_Supplied records:_
══════
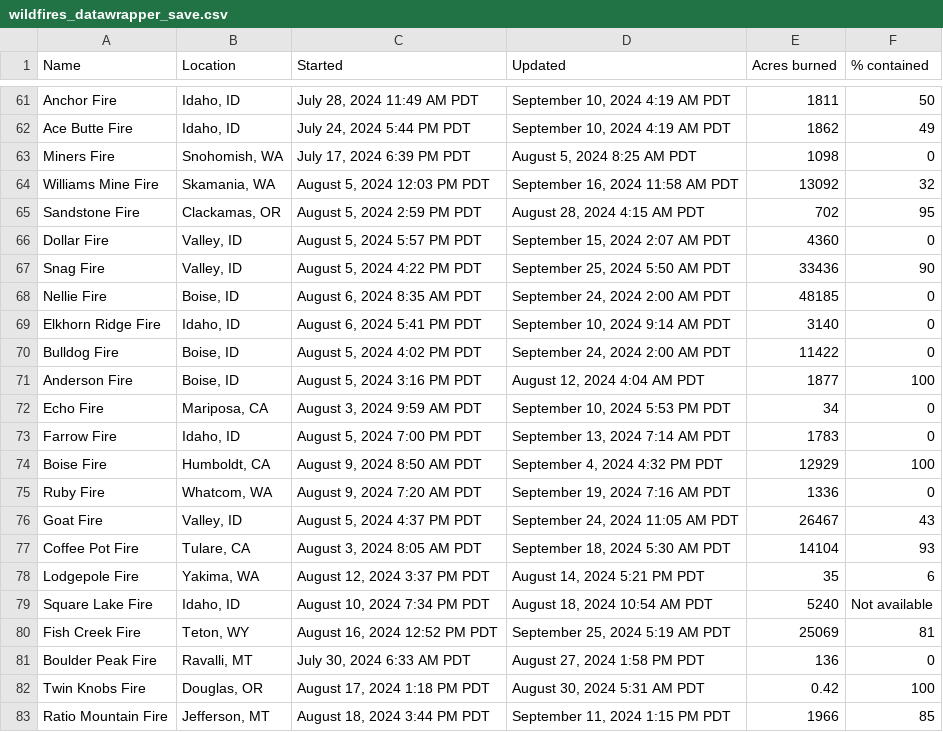
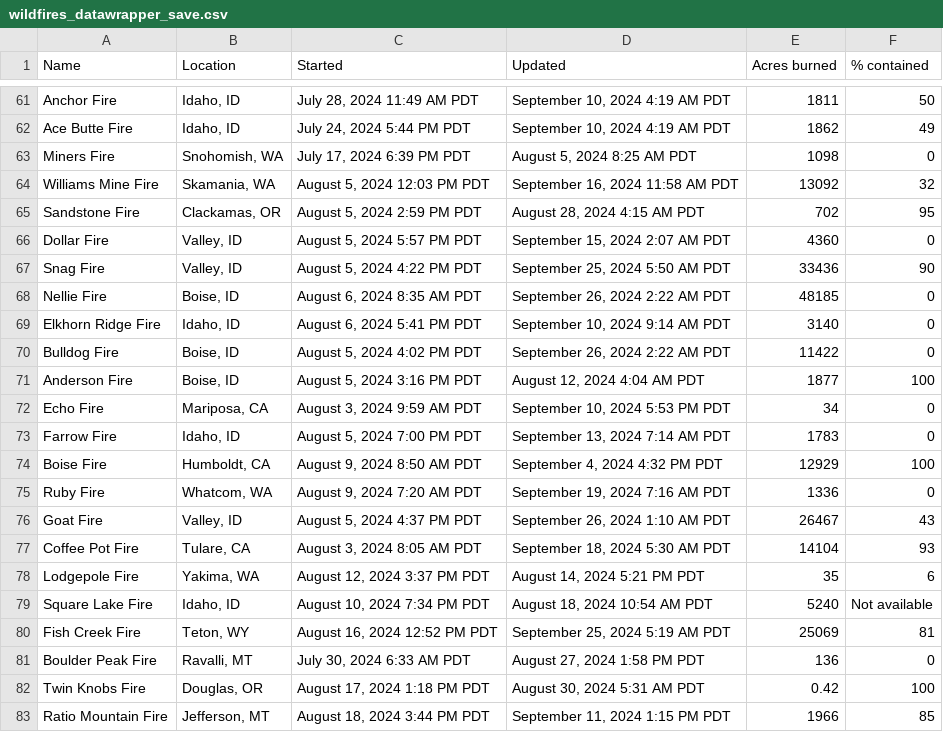
Before and after one commit to cbs-news-data/wildfire_watch, a CSV file: data/wildfires_datawrapper_save.csv, drawn as a sheet; only a part is shown, gaps mark what is left out.

```diff
--- a/data/wildfires_datawrapper_save.csv
+++ b/data/wildfires_datawrapper_save.csv
@@ -67,5 +67,5 @@ Dollar Fire,"Valley, ID","August 5, 2024 5:57 PM PDT","September 15, 2024 2:07 A
 Snag Fire,"Valley, ID","August 5, 2024 4:22 PM PDT","September 25, 2024 5:50 AM PDT",33436,90
-Nellie Fire,"Boise, ID","August 6, 2024 8:35 AM PDT","September 24, 2024 2:00 AM PDT",48185,0
+Nellie Fire,"Boise, ID","August 6, 2024 8:35 AM PDT","September 26, 2024 2:22 AM PDT",48185,0
 Elkhorn Ridge Fire,"Idaho, ID","August 6, 2024 5:41 PM PDT","September 10, 2024 9:14 AM PDT",3140,0
-Bulldog Fire,"Boise, ID","August 5, 2024 4:02 PM PDT","September 24, 2024 2:00 AM PDT",11422,0
+Bulldog Fire,"Boise, ID","August 5, 2024 4:02 PM PDT","September 26, 2024 2:22 AM PDT",11422,0
 Anderson Fire,"Boise, ID","August 5, 2024 3:16 PM PDT","August 12, 2024 4:04 AM PDT",1877,100
@@ -75,3 +75,3 @@ Boise Fire,"Humboldt, CA","August 9, 2024 8:50 AM PDT","September 4, 2024 4:32 P
 Ruby Fire,"Whatcom, WA","August 9, 2024 7:20 AM PDT","September 19, 2024 7:16 AM PDT",1336,0
-Goat Fire,"Valley, ID","August 5, 2024 4:37 PM PDT","September 24, 2024 11:05 AM PDT",26467,43
+Goat Fire,"Valley, ID","August 5, 2024 4:37 PM PDT","September 26, 2024 1:10 AM PDT",26467,43
 Coffee Pot Fire,"Tulare, CA","August 3, 2024 8:05 AM PDT","September 18, 2024 5:30 AM PDT",14104,93
```
Also changed, not shown: data/wildfires_save.csv, 3 other files.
══════
_Exercise description:_ Before handing back the copy, remove the pictures; otherwise print the data exactly.

_Exercise result:_
Before and after one commit to cbs-news-data/wildfire_watch, a CSV file: data/wildfires_datawrapper_save.csv, drawn as a sheet; only a part is shown, gaps mark what is left out.

```diff
--- a/data/wildfires_datawrapper_save.csv
+++ b/data/wildfires_datawrapper_save.csv
@@ -67,5 +67,5 @@ Dollar Fire,"Valley, ID","August 5, 2024 5:57 PM PDT","September 15, 2024 2:07 A
 Snag Fire,"Valley, ID","August 5, 2024 4:22 PM PDT","September 25, 2024 5:50 AM PDT",33436,90
-Nellie Fire,"Boise, ID","August 6, 2024 8:35 AM PDT","September 24, 2024 2:00 AM PDT",48185,0
+Nellie Fire,"Boise, ID","August 6, 2024 8:35 AM PDT","September 26, 2024 2:22 AM PDT",48185,0
 Elkhorn Ridge Fire,"Idaho, ID","August 6, 2024 5:41 PM PDT","September 10, 2024 9:14 AM PDT",3140,0
-Bulldog Fire,"Boise, ID","August 5, 2024 4:02 PM PDT","September 24, 2024 2:00 AM PDT",11422,0
+Bulldog Fire,"Boise, ID","August 5, 2024 4:02 PM PDT","September 26, 2024 2:22 AM PDT",11422,0
 Anderson Fire,"Boise, ID","August 5, 2024 3:16 PM PDT","August 12, 2024 4:04 AM PDT",1877,100
@@ -75,3 +75,3 @@ Boise Fire,"Humboldt, CA","August 9, 2024 8:50 AM PDT","September 4, 2024 4:32 P
 Ruby Fire,"Whatcom, WA","August 9, 2024 7:20 AM PDT","September 19, 2024 7:16 AM PDT",1336,0
-Goat Fire,"Valley, ID","August 5, 2024 4:37 PM PDT","September 24, 2024 11:05 AM PDT",26467,43
+Goat Fire,"Valley, ID","August 5, 2024 4:37 PM PDT","September 26, 2024 1:10 AM PDT",26467,43
 Coffee Pot Fire,"Tulare, CA","August 3, 2024 8:05 AM PDT","September 18, 2024 5:30 AM PDT",14104,93
```
Also changed, not shown: data/wildfires_save.csv, 3 other files.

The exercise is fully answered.